● **What the exercise asks**:
Return each line of the material below exactly. Begin at the first and end on the line with "Also changed, not shown: 125".

● **Data**:
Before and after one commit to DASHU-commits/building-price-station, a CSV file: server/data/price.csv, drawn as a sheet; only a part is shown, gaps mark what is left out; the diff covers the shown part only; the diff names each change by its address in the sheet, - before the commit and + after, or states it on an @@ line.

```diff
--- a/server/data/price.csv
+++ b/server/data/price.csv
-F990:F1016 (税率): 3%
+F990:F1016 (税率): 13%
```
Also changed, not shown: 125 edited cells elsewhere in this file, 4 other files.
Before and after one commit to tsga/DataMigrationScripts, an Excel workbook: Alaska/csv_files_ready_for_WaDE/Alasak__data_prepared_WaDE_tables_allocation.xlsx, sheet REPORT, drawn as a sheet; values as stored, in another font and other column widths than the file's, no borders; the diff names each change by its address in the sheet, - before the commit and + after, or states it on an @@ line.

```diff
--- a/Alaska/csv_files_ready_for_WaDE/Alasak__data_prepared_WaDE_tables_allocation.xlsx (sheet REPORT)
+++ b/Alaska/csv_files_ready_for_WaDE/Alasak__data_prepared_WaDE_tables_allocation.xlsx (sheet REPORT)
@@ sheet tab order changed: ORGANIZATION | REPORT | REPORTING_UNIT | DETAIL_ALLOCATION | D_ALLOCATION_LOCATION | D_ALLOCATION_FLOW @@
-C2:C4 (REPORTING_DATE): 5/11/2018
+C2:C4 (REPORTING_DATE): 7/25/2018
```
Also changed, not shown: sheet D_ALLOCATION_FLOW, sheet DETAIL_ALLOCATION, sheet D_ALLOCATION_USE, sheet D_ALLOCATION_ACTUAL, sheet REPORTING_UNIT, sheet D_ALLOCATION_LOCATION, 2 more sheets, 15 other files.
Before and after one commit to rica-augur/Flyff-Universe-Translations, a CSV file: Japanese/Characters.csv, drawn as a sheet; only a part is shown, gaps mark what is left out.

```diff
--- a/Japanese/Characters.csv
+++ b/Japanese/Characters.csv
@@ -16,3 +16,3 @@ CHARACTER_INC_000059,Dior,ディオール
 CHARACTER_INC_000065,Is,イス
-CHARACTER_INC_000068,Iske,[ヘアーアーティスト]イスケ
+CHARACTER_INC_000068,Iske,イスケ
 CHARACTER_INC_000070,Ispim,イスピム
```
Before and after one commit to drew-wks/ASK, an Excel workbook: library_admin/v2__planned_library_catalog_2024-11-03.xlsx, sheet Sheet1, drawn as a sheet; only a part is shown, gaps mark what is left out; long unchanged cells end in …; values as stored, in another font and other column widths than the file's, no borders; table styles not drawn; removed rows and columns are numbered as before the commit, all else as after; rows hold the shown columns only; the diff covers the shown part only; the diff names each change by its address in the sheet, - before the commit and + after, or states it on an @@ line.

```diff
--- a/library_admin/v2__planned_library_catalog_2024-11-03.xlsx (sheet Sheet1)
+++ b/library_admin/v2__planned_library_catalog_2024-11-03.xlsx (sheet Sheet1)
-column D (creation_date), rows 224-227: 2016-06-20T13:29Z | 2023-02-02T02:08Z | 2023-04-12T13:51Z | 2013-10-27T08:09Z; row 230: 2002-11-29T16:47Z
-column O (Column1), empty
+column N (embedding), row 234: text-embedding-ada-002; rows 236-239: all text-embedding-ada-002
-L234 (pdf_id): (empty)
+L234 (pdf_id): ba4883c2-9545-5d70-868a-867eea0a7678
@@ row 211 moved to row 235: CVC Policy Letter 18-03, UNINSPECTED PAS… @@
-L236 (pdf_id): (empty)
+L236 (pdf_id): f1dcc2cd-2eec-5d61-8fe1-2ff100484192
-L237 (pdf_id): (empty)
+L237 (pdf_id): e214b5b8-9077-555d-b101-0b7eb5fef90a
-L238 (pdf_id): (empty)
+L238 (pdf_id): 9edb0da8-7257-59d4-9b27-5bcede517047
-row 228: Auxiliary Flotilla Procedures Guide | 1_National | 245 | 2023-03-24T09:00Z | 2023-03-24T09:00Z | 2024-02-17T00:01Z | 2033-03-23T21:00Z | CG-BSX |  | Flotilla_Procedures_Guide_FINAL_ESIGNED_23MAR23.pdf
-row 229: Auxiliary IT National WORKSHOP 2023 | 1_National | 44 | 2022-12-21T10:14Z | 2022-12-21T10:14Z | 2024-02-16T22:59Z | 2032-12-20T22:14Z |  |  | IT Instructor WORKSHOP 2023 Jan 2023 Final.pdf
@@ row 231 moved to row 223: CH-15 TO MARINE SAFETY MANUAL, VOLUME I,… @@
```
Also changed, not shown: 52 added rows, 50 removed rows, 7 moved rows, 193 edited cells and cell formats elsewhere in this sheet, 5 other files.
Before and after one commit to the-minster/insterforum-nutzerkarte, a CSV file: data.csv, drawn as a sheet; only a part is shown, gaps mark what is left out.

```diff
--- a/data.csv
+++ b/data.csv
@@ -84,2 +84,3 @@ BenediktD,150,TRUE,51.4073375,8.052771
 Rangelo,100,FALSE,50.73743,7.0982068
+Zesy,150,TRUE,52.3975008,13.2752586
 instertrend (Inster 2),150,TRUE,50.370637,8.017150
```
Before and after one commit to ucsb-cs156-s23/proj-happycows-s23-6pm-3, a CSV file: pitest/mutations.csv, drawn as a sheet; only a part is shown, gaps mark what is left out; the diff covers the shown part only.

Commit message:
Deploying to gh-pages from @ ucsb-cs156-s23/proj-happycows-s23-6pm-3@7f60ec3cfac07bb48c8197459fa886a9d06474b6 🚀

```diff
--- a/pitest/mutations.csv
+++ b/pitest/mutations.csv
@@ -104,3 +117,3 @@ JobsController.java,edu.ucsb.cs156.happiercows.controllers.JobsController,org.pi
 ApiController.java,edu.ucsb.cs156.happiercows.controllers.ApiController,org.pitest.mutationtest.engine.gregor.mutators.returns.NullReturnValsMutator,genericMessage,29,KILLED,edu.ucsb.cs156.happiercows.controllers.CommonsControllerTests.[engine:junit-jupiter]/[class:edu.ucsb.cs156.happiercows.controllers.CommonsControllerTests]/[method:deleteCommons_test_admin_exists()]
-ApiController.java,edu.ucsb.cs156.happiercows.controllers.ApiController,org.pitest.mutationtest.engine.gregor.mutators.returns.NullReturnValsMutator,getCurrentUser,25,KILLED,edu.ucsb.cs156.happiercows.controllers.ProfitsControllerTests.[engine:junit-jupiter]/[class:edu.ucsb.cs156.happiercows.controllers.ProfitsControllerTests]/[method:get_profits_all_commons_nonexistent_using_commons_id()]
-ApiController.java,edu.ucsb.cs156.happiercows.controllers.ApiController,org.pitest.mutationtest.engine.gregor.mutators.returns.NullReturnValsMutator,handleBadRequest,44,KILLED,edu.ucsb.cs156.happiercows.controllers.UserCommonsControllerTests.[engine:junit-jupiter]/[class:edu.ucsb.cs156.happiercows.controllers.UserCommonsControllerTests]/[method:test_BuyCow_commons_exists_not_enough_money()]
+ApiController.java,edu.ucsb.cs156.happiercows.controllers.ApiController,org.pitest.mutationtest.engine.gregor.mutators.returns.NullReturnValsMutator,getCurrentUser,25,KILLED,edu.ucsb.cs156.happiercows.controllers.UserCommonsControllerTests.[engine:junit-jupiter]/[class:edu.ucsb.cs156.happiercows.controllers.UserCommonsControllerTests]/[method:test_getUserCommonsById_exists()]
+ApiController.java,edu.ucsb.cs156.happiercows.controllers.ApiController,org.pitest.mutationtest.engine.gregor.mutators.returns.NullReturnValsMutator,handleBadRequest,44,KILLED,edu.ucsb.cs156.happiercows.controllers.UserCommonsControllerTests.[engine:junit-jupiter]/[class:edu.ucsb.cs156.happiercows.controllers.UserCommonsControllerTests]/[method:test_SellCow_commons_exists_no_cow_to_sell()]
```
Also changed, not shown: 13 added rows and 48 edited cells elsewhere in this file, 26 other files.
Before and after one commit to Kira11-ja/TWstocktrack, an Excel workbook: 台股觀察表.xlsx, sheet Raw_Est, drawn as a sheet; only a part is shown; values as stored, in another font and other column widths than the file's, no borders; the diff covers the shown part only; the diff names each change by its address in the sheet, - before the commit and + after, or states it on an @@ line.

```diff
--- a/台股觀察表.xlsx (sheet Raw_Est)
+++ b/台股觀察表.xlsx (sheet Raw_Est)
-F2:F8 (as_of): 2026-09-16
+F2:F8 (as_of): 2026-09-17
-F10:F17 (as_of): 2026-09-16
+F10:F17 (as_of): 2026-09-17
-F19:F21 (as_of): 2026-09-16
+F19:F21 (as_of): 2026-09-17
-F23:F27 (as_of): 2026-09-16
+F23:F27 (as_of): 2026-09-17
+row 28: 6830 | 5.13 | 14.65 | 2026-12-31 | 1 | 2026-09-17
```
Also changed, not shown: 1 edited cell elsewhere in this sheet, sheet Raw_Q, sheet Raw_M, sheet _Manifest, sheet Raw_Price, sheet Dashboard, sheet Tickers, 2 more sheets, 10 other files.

● **Your solution**:
Before and after one commit to DASHU-commits/building-price-station, a CSV file: server/data/price.csv, drawn as a sheet; only a part is shown, gaps mark what is left out; the diff covers the shown part only; the diff names each change by its address in the sheet, - before the commit and + after, or states it on an @@ line.

```diff
--- a/server/data/price.csv
+++ b/server/data/price.csv
-F990:F1016 (税率): 3%
+F990:F1016 (税率): 13%
```
Also changed, not shown: 125 edited cells elsewhere in this file, 4 other files.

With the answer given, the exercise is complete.